National Geographic : 1898 Nov
MISCELLANEA schools, a county superintendent and the voters who elect him must re side in that part of the county outside the cities. "There is no complete and general municipal incorporations act in any of our states; . . the largest towns are left to depend for their in corporation upon special acts of legislation" (The State, sec. 1245). One constitution at least (Illinois, 1870, art. iv, sec. 22) prohibits local or special laws for incorporating cities, towns, or villages, or changing or amending their charters, and communities of any size can act under laws harmonious with it. The discussion of national citizenship and state citizenship does not seem wholly consistent. Some day an " inhabitant" who has legally voted in one state for a representative in Congress and has been denied the right so to vote in a state to which he has removed may secure a de cision from the Supreme Court that will warrant positive assertions. Till then the author may well say : "A very considerable amount of obscurity, it must be admitted, surrounds the question of citizenship. . . It has become extremely difficult to draw any clear line between citizens and aliens" (sec. 1121). While the diversity of our marriage and divorce laws is demoralizing, it is not quite clear how " it may be possible for a man to have different wives or a woman different husbands in several states at one time " (sec. 1110), except as a criminal. The superintendent of public documents is now under the Public Printer, not under the Secretary of the Interior (sec. 1348). This edition is neater than the first, the paragraphing is better, the reference lists are made alphabetical (pp. 160, 161 excepted). The book has no rival for its particular place in the class or in the library. JAMES H. BLODGETT. MISCELLANEA During 1897 the gross reduction in the effective mercantile marine of the world, through wrecks and condemnations, amounted to 1,045 vessels, aggregating 726,800 tons. From this number vessels of less than 100 tons were excluded. Of the above total 293 vessels of 398,207 tons were steamers and 752 of 328,593 tons were sailing-vessels. The United King dom shows the smallest percentage of loss, viz., 2.7 per cent of the vessels owned, and Norway has the highest, with 7 per cent. The Florida Coast Line canal, after nine years' work, is now completed from Mosquito inlet to Miami. Boats drawing five feet pass semi-weekly the entire distance from Titusville on the Indian river through Lake Worth to Palm beach.

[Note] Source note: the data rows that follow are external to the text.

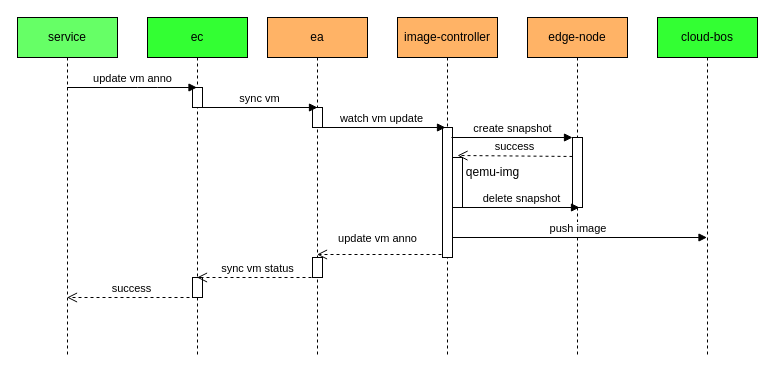
Before: image.drawio in ZP-AlwaysWin/diagram, a draw.io diagram. Source tidied: cells renumbered, new cells numbered last; positions are measured from the earlier drawing's top-left corner, leaving out a move shared by most shapes. Both pictures are drawn from the tidied source at 100%, with x=0, y=0 at pixel (17, 17).
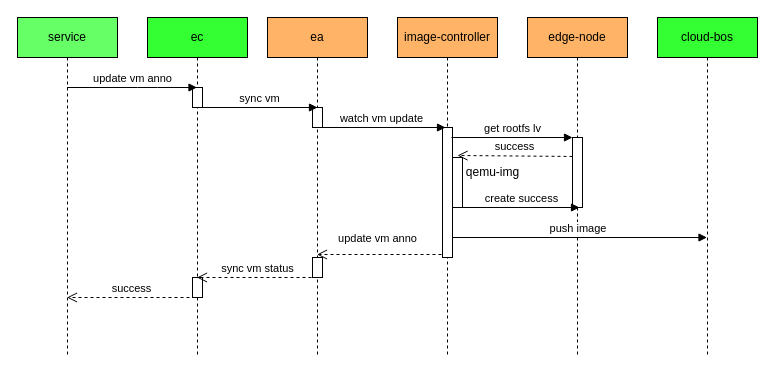
After the change.

The change refers to these unchanged cells:
```xml
<mxCell id="12" style="html=1;points=[];perimeter=orthogonalPerimeter;" parent="11" vertex="1">
  <mxGeometry x="45" y="120" width="10" height="70" as="geometry" />
</mxCell>
```

Diff of the diagram source:
```diff
@@
-    <mxCell id="17" value="create snapshot" style="html=1;verticalAlign=bottom;endArrow=block;entryX=0;entryY=0;" parent="1" edge="1" target="12">
+    <mxCell id="17" value="get rootfs lv" style="html=1;verticalAlign=bottom;endArrow=block;entryX=0;entryY=0;" parent="1" edge="1" target="12">
       <mxGeometry relative="1" as="geometry">
         <mxPoint x="434" y="120" as="sourcePoint" />
       </mxGeometry>
     </mxCell>
@@
-    <mxCell id="24" value="delete snapshot" style="html=1;verticalAlign=bottom;endArrow=block;exitX=0.8;exitY=1;exitDx=0;exitDy=0;exitPerimeter=0;" parent="1" edge="1">
+    <mxCell id="24" value="create success" style="html=1;verticalAlign=bottom;endArrow=block;exitX=0.8;exitY=1;exitDx=0;exitDy=0;exitPerimeter=0;" parent="1" edge="1">
       <mxGeometry relative="1" as="geometry">
         <mxPoint x="445" y="190" as="sourcePoint" />
         <mxPoint x="562" y="190" as="targetPoint" />
-        <Array as="points">
-          <mxPoint x="512.5" y="190" />
-        </Array>
       </mxGeometry>
     </mxCell>
```
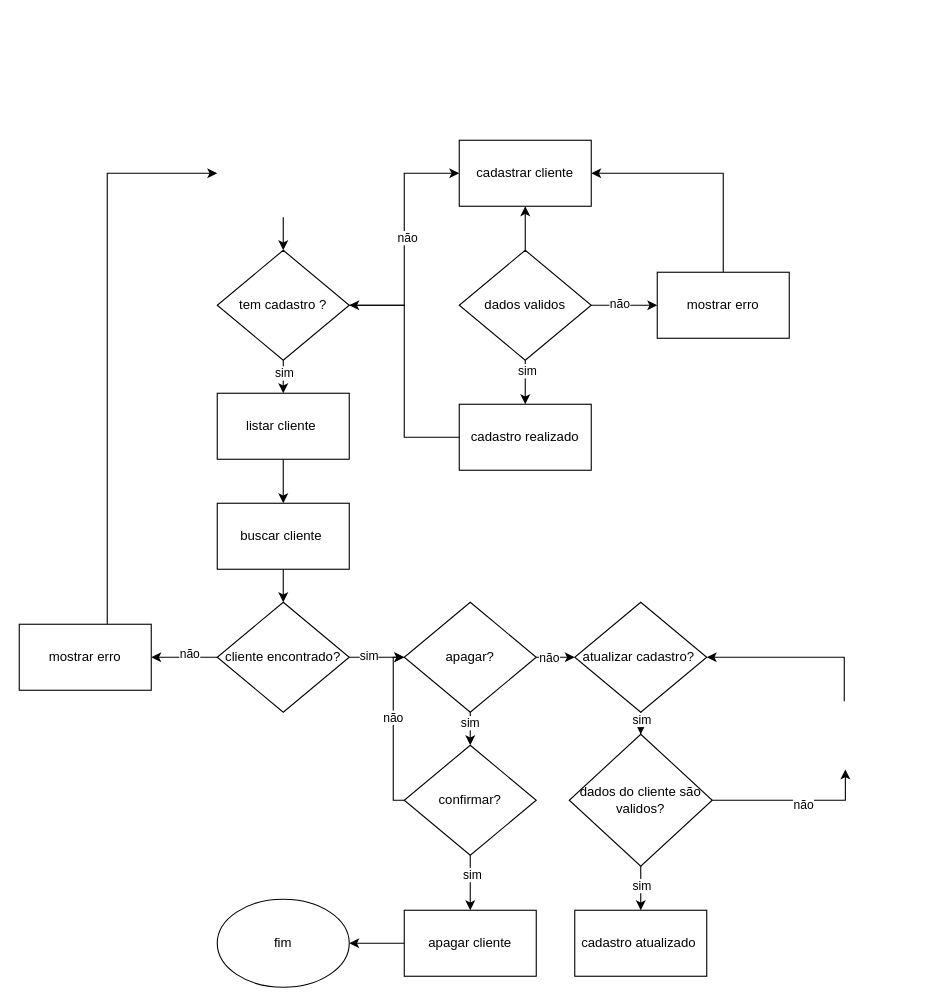
Above: page "Página-4" (4 of 6) of fluxograma.drawio in luisplathdm/fluxo.2 (draw.io), before the change. Source tidied: cells renumbered, new cells numbered last; positions are measured from the earlier drawing's top-left corner, leaving out a move shared by most shapes. Both pictures are drawn from the tidied source at 110%, with x=0, y=0 at pixel (19, 140).
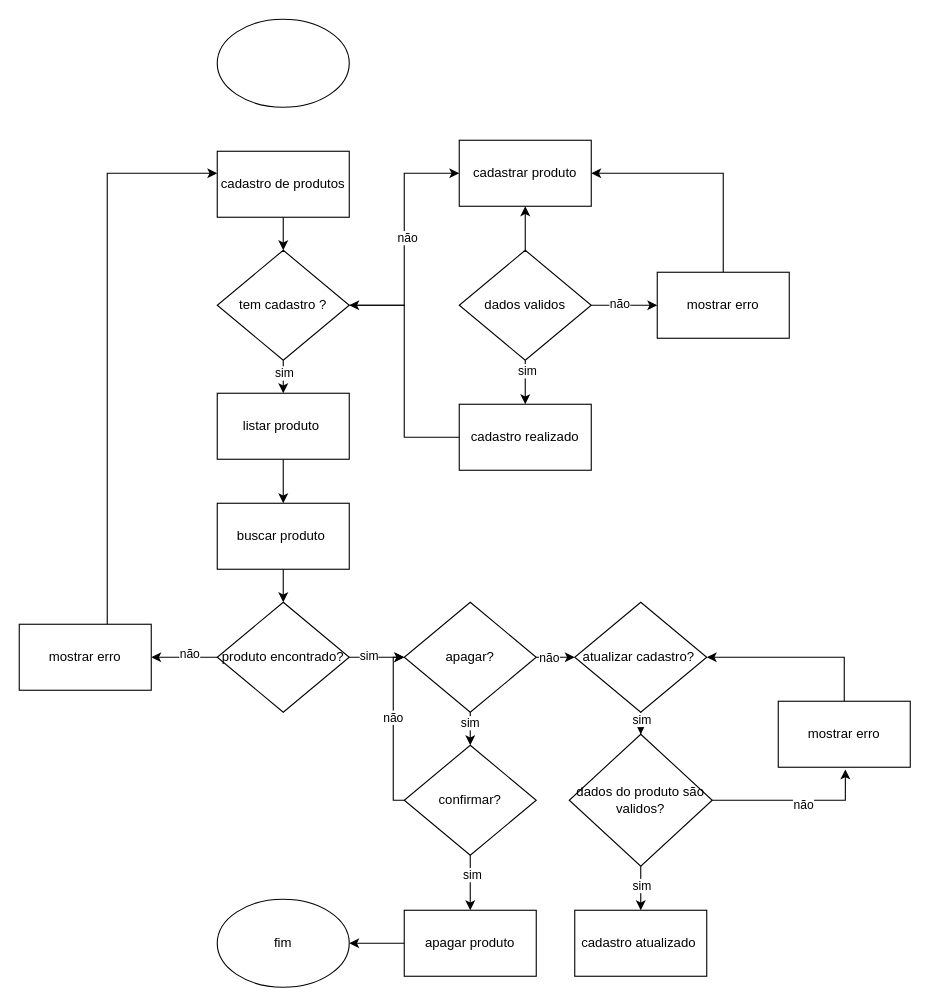
The same page after the edit.

Diff of the diagram source:
```diff
@@
-    <mxCell id="12" value="buscar cliente&amp;nbsp;" style="rounded=0;whiteSpace=wrap;html=1;" parent="1" vertex="1">
+    <mxCell id="12" value="buscar produto&amp;nbsp;" style="rounded=0;whiteSpace=wrap;html=1;" parent="1" vertex="1">
       <mxGeometry x="180" y="330" width="120" height="60" as="geometry" />
     </mxCell>
@@
-    <mxCell id="14" value="listar cliente&amp;nbsp;" style="rounded=0;whiteSpace=wrap;html=1;" parent="1" vertex="1">
+    <mxCell id="14" value="listar produto&amp;nbsp;" style="rounded=0;whiteSpace=wrap;html=1;" parent="1" vertex="1">
       <mxGeometry x="180" y="230" width="120" height="60" as="geometry" />
     </mxCell>
@@
-    <mxCell id="18" value="dados do cliente são validos?" style="rhombus;whiteSpace=wrap;html=1;" parent="1" vertex="1">
+    <mxCell id="18" value="dados do produto são validos?" style="rhombus;whiteSpace=wrap;html=1;" parent="1" vertex="1">
       <mxGeometry x="500" y="540" width="130" height="120" as="geometry" />
     </mxCell>
@@
-    <mxCell id="23" value="cliente encontrado?" style="rhombus;whiteSpace=wrap;html=1;" parent="1" vertex="1">
+    <mxCell id="23" value="produto encontrado?" style="rhombus;whiteSpace=wrap;html=1;" parent="1" vertex="1">
       <mxGeometry x="180" y="420" width="120" height="100" as="geometry" />
     </mxCell>
@@
-    <mxCell id="35" value="apagar cliente" style="rounded=0;whiteSpace=wrap;html=1;" parent="1" vertex="1">
+    <mxCell id="35" value="apagar produto" style="rounded=0;whiteSpace=wrap;html=1;" parent="1" vertex="1">
       <mxGeometry x="350" y="700" width="120" height="60" as="geometry" />
     </mxCell>
@@
-    <mxCell id="40" value="cadastrar cliente" style="rounded=0;whiteSpace=wrap;html=1;" parent="1" vertex="1">
+    <mxCell id="40" value="cadastrar produto" style="rounded=0;whiteSpace=wrap;html=1;" parent="1" vertex="1">
       <mxGeometry x="400" width="120" height="60" as="geometry" />
     </mxCell>
@@
+    <mxCell id="53" value="cadastro de produtos" style="rounded=0;whiteSpace=wrap;html=1;" parent="1" vertex="1">
+      <mxGeometry x="180" y="10" width="120" height="60" as="geometry" />
+    </mxCell>
+    <mxCell id="54" style="ellipse;whiteSpace=wrap;html=1;" parent="1" vertex="1">
+      <mxGeometry x="180" y="-110" width="120" height="80" as="geometry" />
+    </mxCell>
+    <mxCell id="55" value="mostrar erro" style="rounded=0;whiteSpace=wrap;html=1;" parent="1" vertex="1">
+      <mxGeometry x="690" y="510" width="120" height="60" as="geometry" />
+    </mxCell>
```
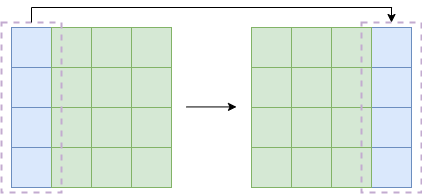
Before: thesis/ch3/移位示意图.drawio.png, a diagram exported from draw.io (guxdong/imgrepo). Source tidied: cells renumbered, new cells last; positions are measured from the earlier drawing's top-left corner, leaving out a move shared by most shapes.
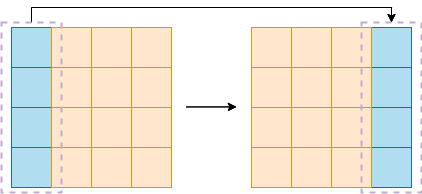
After the change.

Commit message:
更新移位示意图.drawio.png

Change to the diagram source:
```diff
@@ -104,12 +104,6 @@
         <mxPoint x="235" y="99.4" as="targetPoint" />
       </mxGeometry>
     </mxCell>
-    <mxCell id="35" style="rounded=0;whiteSpace=wrap;html=1;fillColor=none;dashed=1;strokeWidth=2;strokeColor=#C3ABD0;" parent="1" vertex="1">
-      <mxGeometry y="15" width="60" height="170" as="geometry" />
-    </mxCell>
-    <mxCell id="36" style="rounded=0;whiteSpace=wrap;html=1;fillColor=none;dashed=1;strokeWidth=2;strokeColor=#C3ABD0;" parent="1" vertex="1">
-      <mxGeometry x="360" y="15" width="60" height="170" as="geometry" />
-    </mxCell>
     <mxCell id="37" style="endArrow=none;html=1;rounded=0;entryX=0.5;entryY=0;entryDx=0;entryDy=0;" parent="1" edge="1" target="35">
       <mxGeometry relative="1" as="geometry">
         <mxPoint x="30" as="sourcePoint" />
@@ -121,10 +115,130 @@
         <mxPoint x="390.6" as="targetPoint" />
       </mxGeometry>
     </mxCell>
-    <mxCell id="39" style="endArrow=classic;html=1;rounded=0;entryX=0.5;entryY=0;entryDx=0;entryDy=0;" parent="1" edge="1" target="36">
+    <mxCell id="39" style="endArrow=classic;html=1;rounded=0;entryX=0.5;entryY=0;entryDx=0;entryDy=0;" parent="1" edge="1">
       <mxGeometry relative="1" as="geometry">
         <mxPoint x="390" as="sourcePoint" />
+        <mxPoint x="390" y="15" as="targetPoint" />
       </mxGeometry>
     </mxCell>
+    <mxCell id="40" style="rounded=0;whiteSpace=wrap;html=1;fillColor=#b1ddf0;strokeColor=#10739e;" parent="1" vertex="1">
+      <mxGeometry x="10" y="20" width="40" height="40" as="geometry" />
+    </mxCell>
+    <mxCell id="41" style="rounded=0;whiteSpace=wrap;html=1;fillColor=#ffe6cc;strokeColor=#d79b00;" parent="1" vertex="1">
+      <mxGeometry x="50" y="20" width="40" height="40" as="geometry" />
+    </mxCell>
+    <mxCell id="42" style="rounded=0;whiteSpace=wrap;html=1;fillColor=#ffe6cc;strokeColor=#d79b00;" parent="1" vertex="1">
+      <mxGeometry x="90" y="20" width="40" height="40" as="geometry" />
+    </mxCell>
+    <mxCell id="43" style="rounded=0;whiteSpace=wrap;html=1;fillColor=#ffe6cc;strokeColor=#d79b00;" parent="1" vertex="1">
+      <mxGeometry x="130" y="20" width="40" height="40" as="geometry" />
+    </mxCell>
+    <mxCell id="44" style="rounded=0;whiteSpace=wrap;html=1;fillColor=#b1ddf0;strokeColor=#10739e;" parent="1" vertex="1">
+      <mxGeometry x="10" y="60" width="40" height="40" as="geometry" />
+    </mxCell>
+    <mxCell id="45" style="rounded=0;whiteSpace=wrap;html=1;fillColor=#ffe6cc;strokeColor=#d79b00;" parent="1" vertex="1">
+      <mxGeometry x="50" y="60" width="40" height="40" as="geometry" />
+    </mxCell>
+    <mxCell id="46" style="rounded=0;whiteSpace=wrap;html=1;fillColor=#ffe6cc;strokeColor=#d79b00;" parent="1" vertex="1">
+      <mxGeometry x="90" y="60" width="40" height="40" as="geometry" />
+    </mxCell>
+    <mxCell id="47" style="rounded=0;whiteSpace=wrap;html=1;fillColor=#ffe6cc;strokeColor=#d79b00;" parent="1" vertex="1">
+      <mxGeometry x="130" y="60" width="40" height="40" as="geometry" />
+    </mxCell>
+    <mxCell id="48" style="rounded=0;whiteSpace=wrap;html=1;fillColor=#b1ddf0;strokeColor=#10739e;" parent="1" vertex="1">
+      <mxGeometry x="10" y="100" width="40" height="40" as="geometry" />
+    </mxCell>
+    <mxCell id="49" style="rounded=0;whiteSpace=wrap;html=1;fillColor=#ffe6cc;strokeColor=#d79b00;" parent="1" vertex="1">
+      <mxGeometry x="50" y="100" width="40" height="40" as="geometry" />
+    </mxCell>
+    <mxCell id="50" style="rounded=0;whiteSpace=wrap;html=1;fillColor=#ffe6cc;strokeColor=#d79b00;" parent="1" vertex="1">
+      <mxGeometry x="90" y="100" width="40" height="40" as="geometry" />
+    </mxCell>
+    <mxCell id="51" style="rounded=0;whiteSpace=wrap;html=1;fillColor=#ffe6cc;strokeColor=#d79b00;" parent="1" vertex="1">
+      <mxGeometry x="130" y="100" width="40" height="40" as="geometry" />
+    </mxCell>
+    <mxCell id="52" style="rounded=0;whiteSpace=wrap;html=1;fillColor=#b1ddf0;strokeColor=#10739e;" parent="1" vertex="1">
+      <mxGeometry x="10" y="140" width="40" height="40" as="geometry" />
+    </mxCell>
+    <mxCell id="53" style="rounded=0;whiteSpace=wrap;html=1;fillColor=#ffe6cc;strokeColor=#d79b00;" parent="1" vertex="1">
+      <mxGeometry x="50" y="140" width="40" height="40" as="geometry" />
+    </mxCell>
+    <mxCell id="54" style="rounded=0;whiteSpace=wrap;html=1;fillColor=#ffe6cc;strokeColor=#d79b00;" parent="1" vertex="1">
+      <mxGeometry x="90" y="140" width="40" height="40" as="geometry" />
+    </mxCell>
+    <mxCell id="55" style="rounded=0;whiteSpace=wrap;html=1;fillColor=#ffe6cc;strokeColor=#d79b00;" parent="1" vertex="1">
+      <mxGeometry x="130" y="140" width="40" height="40" as="geometry" />
+    </mxCell>
+    <mxCell id="56" style="rounded=0;whiteSpace=wrap;html=1;fillColor=#b1ddf0;strokeColor=#10739e;" parent="1" vertex="1">
+      <mxGeometry x="370" y="20" width="40" height="40" as="geometry" />
+    </mxCell>
+    <mxCell id="57" style="rounded=0;whiteSpace=wrap;html=1;fillColor=#ffe6cc;strokeColor=#d79b00;" parent="1" vertex="1">
+      <mxGeometry x="250" y="20" width="40" height="40" as="geometry" />
+    </mxCell>
+    <mxCell id="58" style="rounded=0;whiteSpace=wrap;html=1;fillColor=#ffe6cc;strokeColor=#d79b00;" parent="1" vertex="1">
+      <mxGeometry x="290" y="20" width="40" height="40" as="geometry" />
+    </mxCell>
+    <mxCell id="59" style="rounded=0;whiteSpace=wrap;html=1;fillColor=#ffe6cc;strokeColor=#d79b00;" parent="1" vertex="1">
+      <mxGeometry x="330" y="20" width="40" height="40" as="geometry" />
+    </mxCell>
+    <mxCell id="60" style="rounded=0;whiteSpace=wrap;html=1;fillColor=#b1ddf0;strokeColor=#10739e;" parent="1" vertex="1">
+      <mxGeometry x="370" y="60" width="40" height="40" as="geometry" />
+    </mxCell>
+    <mxCell id="61" style="rounded=0;whiteSpace=wrap;html=1;fillColor=#ffe6cc;strokeColor=#d79b00;" parent="1" vertex="1">
+      <mxGeometry x="250" y="60" width="40" height="40" as="geometry" />
+    </mxCell>
+    <mxCell id="62" style="rounded=0;whiteSpace=wrap;html=1;fillColor=#ffe6cc;strokeColor=#d79b00;" parent="1" vertex="1">
+      <mxGeometry x="290" y="60" width="40" height="40" as="geometry" />
+    </mxCell>
+    <mxCell id="63" style="rounded=0;whiteSpace=wrap;html=1;fillColor=#ffe6cc;strokeColor=#d79b00;" parent="1" vertex="1">
+      <mxGeometry x="330" y="60" width="40" height="40" as="geometry" />
+    </mxCell>
+    <mxCell id="64" style="rounded=0;whiteSpace=wrap;html=1;fillColor=#b1ddf0;strokeColor=#10739e;" parent="1" vertex="1">
+      <mxGeometry x="370" y="100" width="40" height="40" as="geometry" />
+    </mxCell>
+    <mxCell id="65" style="rounded=0;whiteSpace=wrap;html=1;fillColor=#ffe6cc;strokeColor=#d79b00;" parent="1" vertex="1">
+      <mxGeometry x="250" y="100" width="40" height="40" as="geometry" />
+    </mxCell>
+    <mxCell id="66" style="rounded=0;whiteSpace=wrap;html=1;fillColor=#ffe6cc;strokeColor=#d79b00;" parent="1" vertex="1">
+      <mxGeometry x="290" y="100" width="40" height="40" as="geometry" />
+    </mxCell>
+    <mxCell id="67" style="rounded=0;whiteSpace=wrap;html=1;fillColor=#ffe6cc;strokeColor=#d79b00;" parent="1" vertex="1">
+      <mxGeometry x="330" y="100" width="40" height="40" as="geometry" />
+    </mxCell>
+    <mxCell id="68" style="rounded=0;whiteSpace=wrap;html=1;fillColor=#b1ddf0;strokeColor=#10739e;" parent="1" vertex="1">
+      <mxGeometry x="370" y="140" width="40" height="40" as="geometry" />
+    </mxCell>
+    <mxCell id="69" style="rounded=0;whiteSpace=wrap;html=1;fillColor=#ffe6cc;strokeColor=#d79b00;" parent="1" vertex="1">
+      <mxGeometry x="250" y="140" width="40" height="40" as="geometry" />
+    </mxCell>
+    <mxCell id="70" style="rounded=0;whiteSpace=wrap;html=1;fillColor=#ffe6cc;strokeColor=#d79b00;" parent="1" vertex="1">
+      <mxGeometry x="290" y="140" width="40" height="40" as="geometry" />
+    </mxCell>
+    <mxCell id="71" style="rounded=0;whiteSpace=wrap;html=1;fillColor=#ffe6cc;strokeColor=#d79b00;" parent="1" vertex="1">
+      <mxGeometry x="330" y="140" width="40" height="40" as="geometry" />
+    </mxCell>
+    <mxCell id="72" style="endArrow=classic;html=1;rounded=0;" parent="1" edge="1">
+      <mxGeometry relative="1" as="geometry">
+        <mxPoint x="185" y="99.4" as="sourcePoint" />
+        <mxPoint x="235" y="99.4" as="targetPoint" />
+      </mxGeometry>
+    </mxCell>
+    <mxCell id="36" style="rounded=0;whiteSpace=wrap;html=1;fillColor=none;dashed=1;strokeWidth=2;strokeColor=#C3ABD0;" parent="1" vertex="1">
+      <mxGeometry x="360" y="15" width="60" height="170" as="geometry" />
+    </mxCell>
+    <mxCell id="73" style="endArrow=none;html=1;rounded=0;" parent="1" edge="1">
+      <mxGeometry relative="1" as="geometry">
+        <mxPoint x="30" as="sourcePoint" />
+        <mxPoint x="390.6" as="targetPoint" />
+      </mxGeometry>
+    </mxCell>
+    <mxCell id="74" style="endArrow=classic;html=1;rounded=0;entryX=0.5;entryY=0;entryDx=0;entryDy=0;" parent="1" edge="1" target="36">
+      <mxGeometry relative="1" as="geometry">
+        <mxPoint x="390" as="sourcePoint" />
+      </mxGeometry>
+    </mxCell>
+    <mxCell id="35" style="rounded=0;whiteSpace=wrap;html=1;fillColor=none;dashed=1;strokeWidth=2;strokeColor=#C3ABD0;" parent="1" vertex="1">
+      <mxGeometry y="15" width="60" height="170" as="geometry" />
+    </mxCell>
   </root>
 </mxGraphModel>
```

Three short cuts complete the canal-two between Matanzas and Tomoka and one uniting North river with Pablo creek. Eventually the canal will connect the St John river with Biscayne bay, and render an inland passage possible along the Atlantic coast from Long Island sound to Key West.